Chartrand has two of the trucks, built by Bombardier, but says he is not allowed to put them on the road.
The Defence Department, however, disagrees and in an e-mail stated the trucks can be made roadworthy.
“These Medium Logistics Vehicles Wheeled (MLVW) were issued for sale as ‘non-repairable, for parts only,’ without vehicle ownership papers,” the e-mail stated. “Should a buyer wish to drive the truck on the road, they must comply with their provincial regulations, as they would with any other vehicle, through their province’s normal licensing process, including safety checks and vehicle registration.”
If those provincial standards are met, then a licence to use the trucks on the road can be obtained, according to the Defence Department.
Chartrand says that is not the case. In the sale of these particular trucks, the Defence Department’s designation as “non-repairable” means that they can only be used for scrap.
“The safety inspection people will not even let us in the door as long as the trucks are deemed ‘non-repairable’,” Chartrand said. “All we’re asking from DND is to remove that designation.

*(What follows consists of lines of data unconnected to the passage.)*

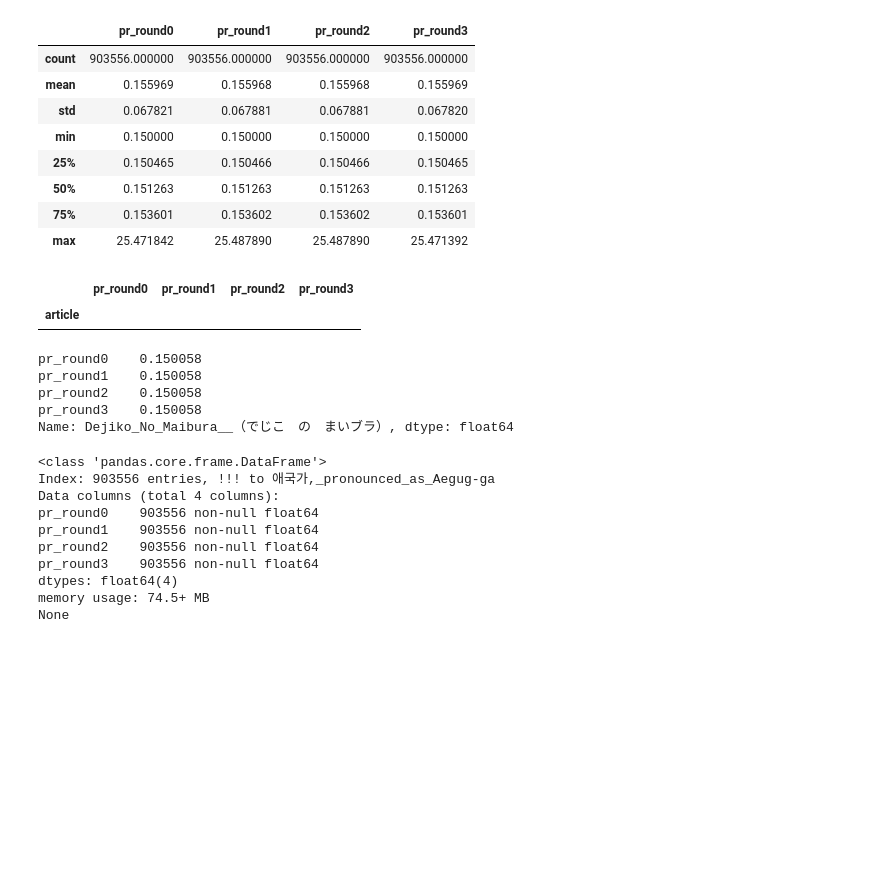
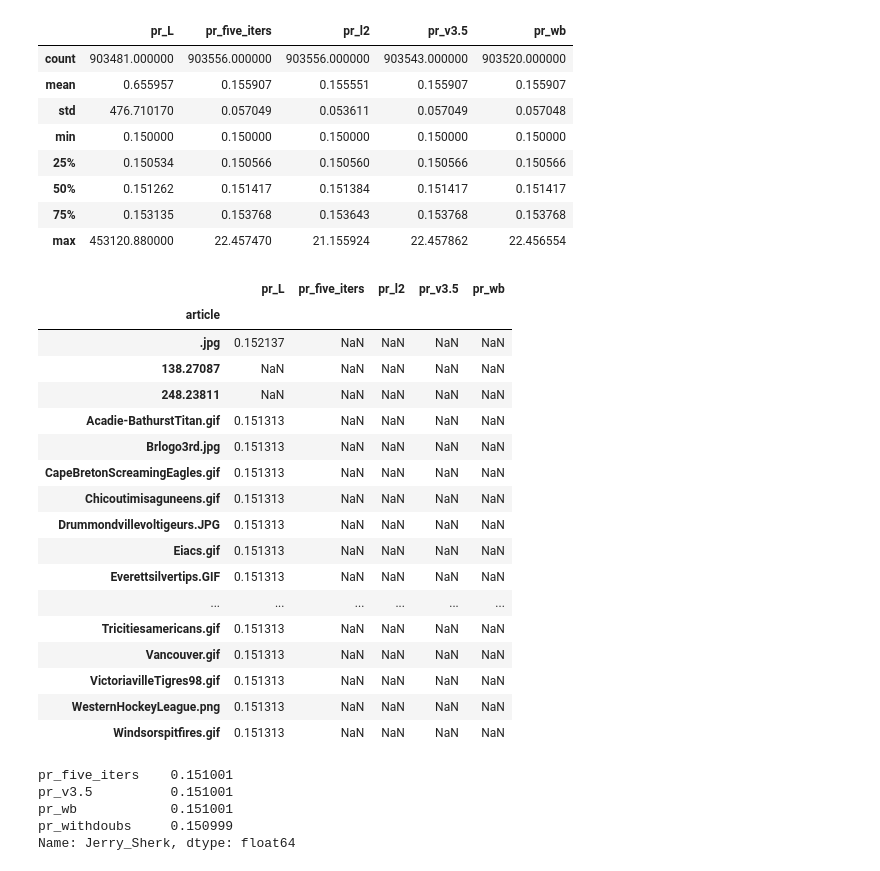
Before and after one commit to fferegrino/MrPageRank, a Jupyter notebook: notebooks/results-validation.ipynb, the cells around one changed output. Cells and saved outputs as stored; diff of their text form; code cells hidden in the pictures; blank space fills up the shorter version.

```diff
--- a/notebooks/results-validation.ipynb
+++ b/notebooks/results-validation.ipynb
@@ -6,9 +6,9 @@ import matplotlib.pyplot as plt
 # %%
 PageRankResults_list = []
 names = []
-for results_file in sorted(g("PageRankResults_round*.txt")):
+for results_file in sorted(g("PageRankResults_*.txt")):
     name = "pr_" + results_file[len("PageRankResults_"):-4]
-    PageRankResults = pd.read_table(results_file, sep=" ",
+    PageRankResults = pd.read_table(results_file, sep=" |\t", engine="python",
                                     quoting=3, na_values='', na_filter=False,
                                     header=None, names=["article", name])
     PageRankResults.set_index("article", inplace=True)
@@ -20,46 +20,45 @@ for df_ in PageRankResults_list[1:]:
 
 PageRankResults.describe()
 # %% [output]
-|  | pr_round0 | pr_round1 | pr_round2 | pr_round3 |
-| count | 903556.000000 | 903556.000000 | 903556.000000 | 903556.000000 |
-| mean | 0.155969 | 0.155968 | 0.155968 | 0.155969 |
-| std | 0.067821 | 0.067881 | 0.067881 | 0.067820 |
-| min | 0.150000 | 0.150000 | 0.150000 | 0.150000 |
-| 25% | 0.150465 | 0.150466 | 0.150466 | 0.150465 |
-| 50% | 0.151263 | 0.151263 | 0.151263 | 0.151263 |
-| 75% | 0.153601 | 0.153602 | 0.153602 | 0.153601 |
-| max | 25.471842 | 25.487890 | 25.487890 | 25.471392 |
+|  | pr_L | pr_five_iters | pr_l2 | pr_v3.5 | pr_wb |
+| count | 903481.000000 | 903556.000000 | 903556.000000 | 903543.000000 | 903520.000000 |
+| mean | 0.655957 | 0.155907 | 0.155551 | 0.155907 | 0.155907 |
+| std | 476.710170 | 0.057049 | 0.053611 | 0.057049 | 0.057048 |
+| min | 0.150000 | 0.150000 | 0.150000 | 0.150000 | 0.150000 |
+| 25% | 0.150534 | 0.150566 | 0.150560 | 0.150566 | 0.150566 |
+| 50% | 0.151262 | 0.151417 | 0.151384 | 0.151417 | 0.151417 |
+| 75% | 0.153135 | 0.153768 | 0.153643 | 0.153768 | 0.153768 |
+| max | 453120.880000 | 22.457470 | 21.155924 | 22.457862 | 22.456554 |
 # %%
-null_values = PageRankResults[PageRankResults["pr_round0"].isnull() |
-                              PageRankResults["pr_round1"].isnull() |
-                              PageRankResults["pr_round2"].isnull() |
-                              PageRankResults["pr_round3"].isnull()]
-null_values.head()
+null_values = PageRankResults[PageRankResults["pr_l2"].isnull()]
+null_values.head(200)
 # %% [output]
-|  | pr_round0 | pr_round1 | pr_round2 | pr_round3 |
-| article |  |  |  |  |
+|  | pr_L | pr_five_iters | pr_l2 | pr_v3.5 | pr_wb |
+| article |  |  |  |  |  |
+| .jpg | 0.152137 | NaN | NaN | NaN | NaN |
+| 138.27087 | NaN | NaN | NaN | NaN | NaN |
+| 248.23811 | NaN | NaN | NaN | NaN | NaN |
+| Acadie-BathurstTitan.gif | 0.151313 | NaN | NaN | NaN | NaN |
+| Brlogo3rd.jpg | 0.151313 | NaN | NaN | NaN | NaN |
+| CapeBretonScreamingEagles.gif | 0.151313 | NaN | NaN | NaN | NaN |
+| Chicoutimisaguneens.gif | 0.151313 | NaN | NaN | NaN | NaN |
+| Drummondvillevoltigeurs.JPG | 0.151313 | NaN | NaN | NaN | NaN |
+| Eiacs.gif | 0.151313 | NaN | NaN | NaN | NaN |
+| Everettsilvertips.GIF | 0.151313 | NaN | NaN | NaN | NaN |
+| ... | ... | ... | ... | ... | ... |
+| Tricitiesamericans.gif | 0.151313 | NaN | NaN | NaN | NaN |
+| Vancouver.gif | 0.151313 | NaN | NaN | NaN | NaN |
+| VictoriavilleTigres98.gif | 0.151313 | NaN | NaN | NaN | NaN |
+| WesternHockeyLeague.png | 0.151313 | NaN | NaN | NaN | NaN |
+| Windsorspitfires.gif | 0.151313 | NaN | NaN | NaN | NaN |
-# %%
-PageRankResults.describe()
-PageRankResults.loc["Dejiko_No_Maibura__（でじこ　の　まいブラ）"]
-# %% [output]
-pr_round0    0.150058
-pr_round1    0.150058
-pr_round2    0.150058
-pr_round3    0.150058
-Name: Dejiko_No_Maibura__（でじこ　の　まいブラ）, dtype: float64
-# %%
-print(PageRankResults.info())
-# %% [output]
-<class 'pandas.core.frame.DataFrame'>
-Index: 903556 entries, !!! to 애국가,_pronounced_as_Aegug-ga
-Data columns (total 4 columns):
-pr_round0    903556 non-null float64
-pr_round1    903556 non-null float64
-pr_round2    903556 non-null float64
-pr_round3    903556 non-null float64
-dtypes: float64(4)
-memory usage: 74.5+ MB
-None
+# %%
+PageRankResults.loc['Jerry_Sherk']
+# %% [output]
+pr_five_iters    0.151001
+pr_v3.5          0.151001
+pr_wb            0.151001
+pr_withdoubs     0.150999
+Name: Jerry_Sherk, dtype: float64
 # %%
 duplicated = PageRankResults[PageRankResults.index.duplicated()]
 len(duplicated)
```
Also changed, not shown: parts of 3 cells of this notebook, 1 other file.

Let us take it to safety and we’ll pass the safety.”
Chartrand has written MacKay and his member of Parliament, Foreign Affairs Minister Lawrence Cannon, in the hopes they can reverse the Defence Department’s “non-repairable” designation on the trucks.

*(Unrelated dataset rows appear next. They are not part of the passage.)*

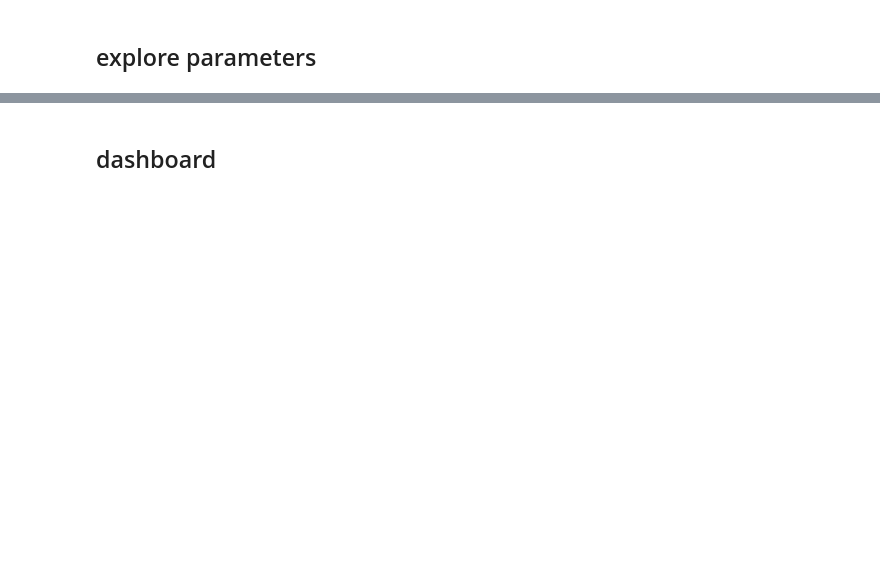
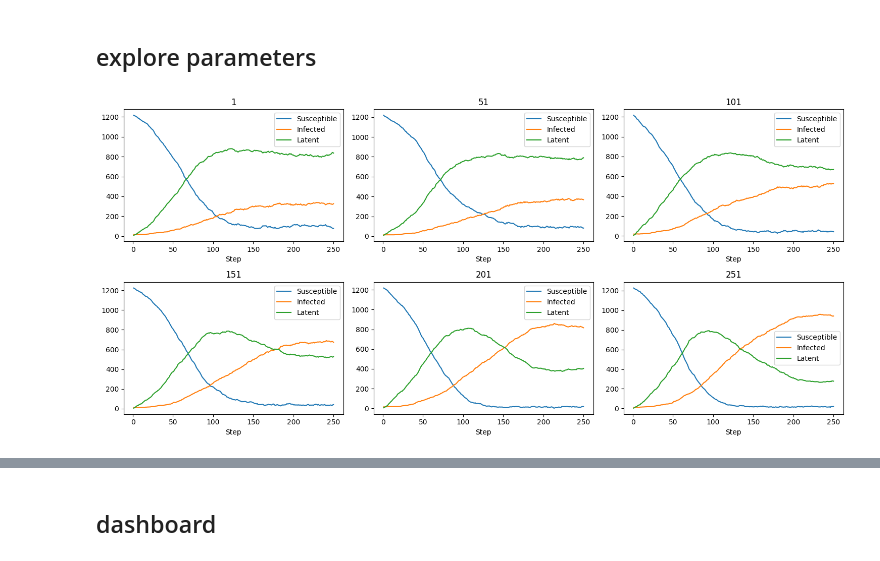
Before and after one commit to dmnfarrell/btbabm, a Jupyter notebook: notebooks/abm_simulation.ipynb, the cells around one changed output, grey strips where cells are left out. Drawn from its saved outputs; the diff is of its cells as text; code cells hidden in the pictures; blank space fills up the shorter version.

```diff
--- a/notebooks/abm_simulation.ipynb
+++ b/notebooks/abm_simulation.ipynb
@@ -110,6 +110,6 @@ CC rate:0.01 BC rate:0.1
 # %%
 reload(models)
-model = models.FarmPathogenModel(F=30,S=3,C=500,seq_length=300,graph_seed=7)
+model = models.FarmPathogenModel(F=30,S=3,C=500,seq_length=200,graph_seed=7)
 for i in range(20000):
     model.step()
 # %%
@@ -128,20 +155,22 @@ fig=utils.plot_by_species(model)
 # %% [markdown]
 ## explore parameters
 # %%
-fig,ax=plt.subplots(3,3,figsize=(15,7))
+fig,ax=plt.subplots(2,3,figsize=(15,7))
 axs=ax.flat
 i=0
 #for cc in np.arange(0.001,0.02,0.005):
-for val in range(1,100,20):
+for val in range(1,300,50):
     ax=axs[i]
-    model = models.FarmPathogenModel(F=30,C=800,S=10,mean_inf_time=50,mean_stay_time=200,mean_latency_time=val,
+    model = models.FarmPathogenModel(F=40,C=1200,S=5,mean_inf_time=val,mean_stay_time=360,mean_latency_time=150,
                            cctrans=0.01,bctrans=0.01,seq_length=100)
-    for s in range(500):
+    for s in range(250):
         model.step()
     df=model.get_infected_data()
     data = model.get_column_data()
     #print (data)
     i+=1
     data.plot(ax=ax)
     ax.set_title(val)
 plt.tight_layout()
+# %% [output]
+[figure, added]
```
Also changed, not shown: parts of 14 cells of this notebook, 2 other files.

The two politicians have acknowledged receipt of his letter, but nothing more, he says.
A volunteer at the Canadian War Museum, Chartrand uses the restored vehicles to teach the public about the country’s military history. The former master warrant officer, who served as a mechanical engineer in the Canadian Forces, has his whole family involved in what he calls his expensive, but ultimately rewarding, hobby.

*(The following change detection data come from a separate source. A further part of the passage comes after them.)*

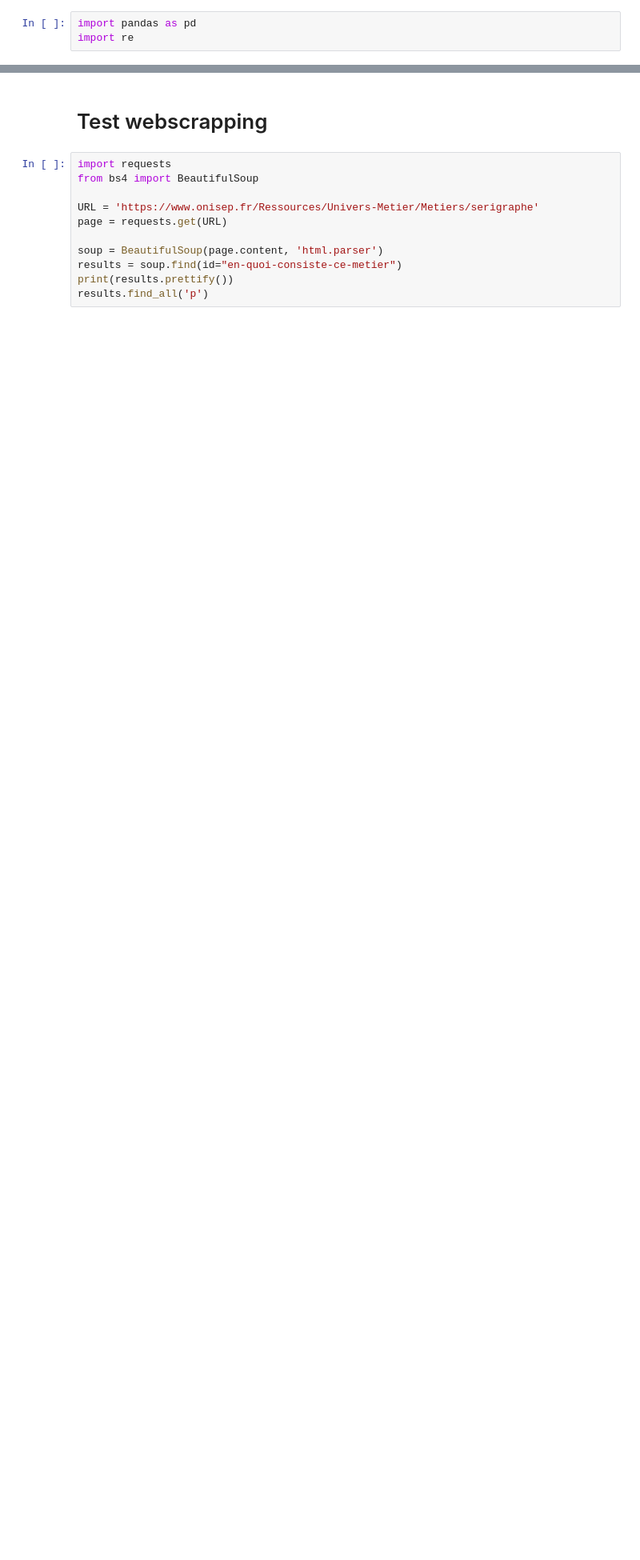
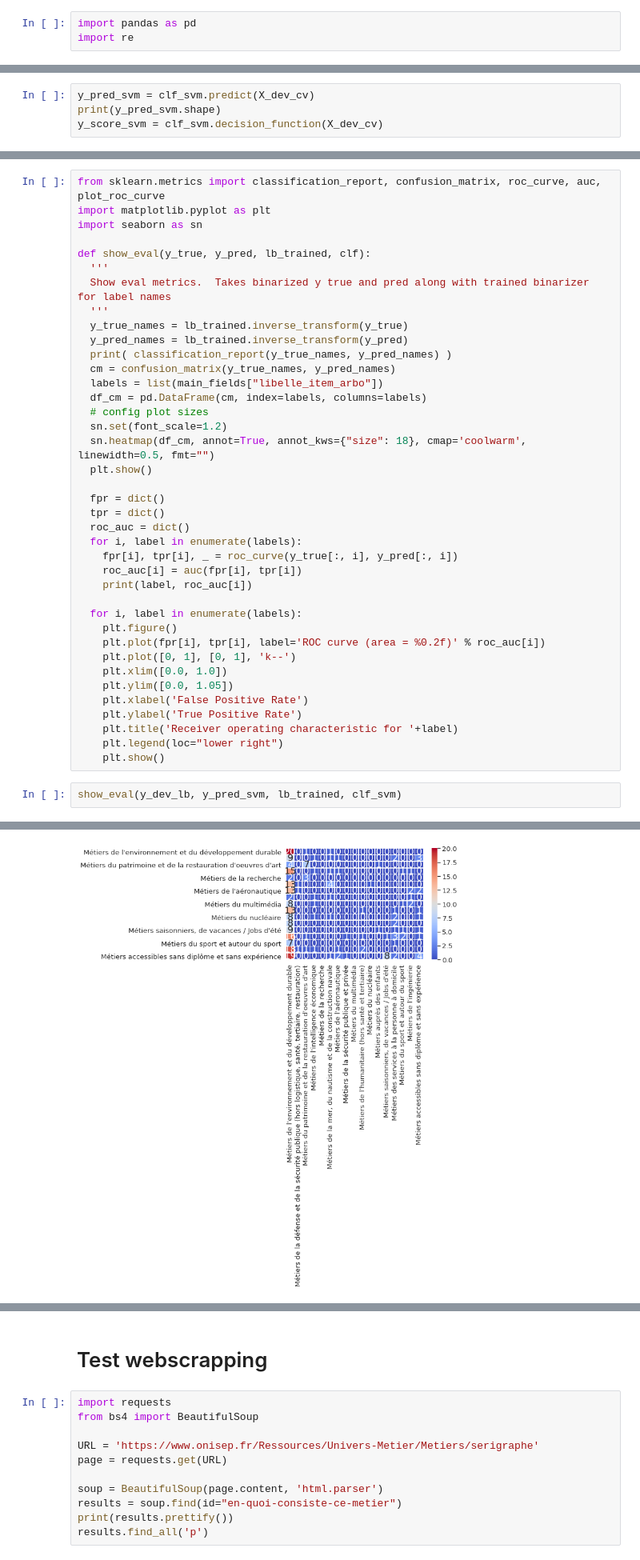
Before and after one commit to ARKEnsae/JobDomainPrediction_NLP, a Jupyter notebook: Prévision_catégorie_métier_ROME.ipynb, the cells around one changed output, grey strips where cells are left out. Shown at 80% size. Cells and saved outputs as stored; diff of their text form; blank space fills up the shorter version.

```diff
--- a/Prévision_catégorie_métier_ROME.ipynb
+++ b/Prévision_catégorie_métier_ROME.ipynb
@@ -214,0 +1313,4 @@ list(np.setdiff1d(list(rome2),liste_rome))
+# %%
+y_pred_svm = clf_svm.predict(X_dev_cv)
+print(y_pred_svm.shape)
+y_score_svm = clf_svm.decision_function(X_dev_cv)
@@ -214,0 +1354,42 @@ list(np.setdiff1d(list(rome2),liste_rome))
+# %%
+from sklearn.metrics import classification_report, confusion_matrix, roc_curve, auc, plot_roc_curve
+import matplotlib.pyplot as plt
+import seaborn as sn
+
+def show_eval(y_true, y_pred, lb_trained, clf):
+  '''
+  Show eval metrics.  Takes binarized y true and pred along with trained binarizer for label names
+  '''
+  y_true_names = lb_trained.inverse_transform(y_true)
+  y_pred_names = lb_trained.inverse_transform(y_pred)
+  print( classification_report(y_true_names, y_pred_names) )
+  cm = confusion_matrix(y_true_names, y_pred_names)
+  labels = list(main_fields["libelle_item_arbo"])
+  df_cm = pd.DataFrame(cm, index=labels, columns=labels)
+  # config plot sizes
+  sn.set(font_scale=1.2)
+  sn.heatmap(df_cm, annot=True, annot_kws={"size": 18}, cmap='coolwarm', linewidth=0.5, fmt="")
+  plt.show()
+
+  fpr = dict()
+  tpr = dict()
+  roc_auc = dict()
+  for i, label in enumerate(labels):
+    fpr[i], tpr[i], _ = roc_curve(y_true[:, i], y_pred[:, i])
+    roc_auc[i] = auc(fpr[i], tpr[i])
+    print(label, roc_auc[i])
+
+  for i, label in enumerate(labels):
+    plt.figure()
+    plt.plot(fpr[i], tpr[i], label='ROC curve (area = %0.2f)' % roc_auc[i])
+    plt.plot([0, 1], [0, 1], 'k--')
+    plt.xlim([0.0, 1.0])
+    plt.ylim([0.0, 1.05])
+    plt.xlabel('False Positive Rate')
+    plt.ylabel('True Positive Rate')
+    plt.title('Receiver operating characteristic for '+label)
+    plt.legend(loc="lower right")
+    plt.show()
+# %%
+show_eval(y_dev_lb, y_pred_svm, lb_trained, clf_svm)
+# %% [output]
@@ -214,0 +1413 @@ list(np.setdiff1d(list(rome2),liste_rome))
+[figure, added]
```
Also changed, not shown: parts of 124 cells of this notebook.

His son and his wife, Carolle, also a retired Canadian Forces member, are involved in the restorations, while another son collects military radios. “For us it’s a hobby, but it’s serious,” Chartrand said. “We’re trying to preserve some military history in the vehicles.”
Chartrand’s vehicles were in an Ottawa parade as part of the 60th anniversary celebrations for the end of the Second World War. He is also involved in a veterans breakfast at the end of May, where money raised will go to help injured Canadian soldiers who served in Afghanistan.
Chartrand said the U.S. government sells essentially the same truck on the surplus market — about 100 a day — and allows those to be driven on the road.
He said the Canadian-made version is far superior, with a different engine and extra safety features. They sell for between $5,500 and $7,500. So far, about 15 have been bought by collectors, Chartrand said. “We’re not talking about a whole lot of people here. It’s not like an army of trucks is going to be on the road.”
According to the Defence Department e-mail, before the trucks are sent to auction, the Canadian Forces strips the vehicles for any spare parts that are deemed useful for the remaining trucks in the fleet. “All vehicles are sold in an ‘as-is’ condition,” the e-mail states. “This means that there is no warranty and no guarantees associated with the sale of the vehicle.”
The army is now in the process of trying to replace the trucks. In 2004, the Defence Department warned in an internal report that the Medium Logistic Vehicle Wheeled truck could be hit by a “catastrophic” failure at any time because of poor brakes and steering systems.
But Chartrand said despite what the Defence Department claims, the vehicles are not only repairable, but in excellent condition. “Apart from a little bit of body work, these trucks are perfect,” he said of his vehicles. “You just walk in there and you hit the starter button and that engine fires right up.”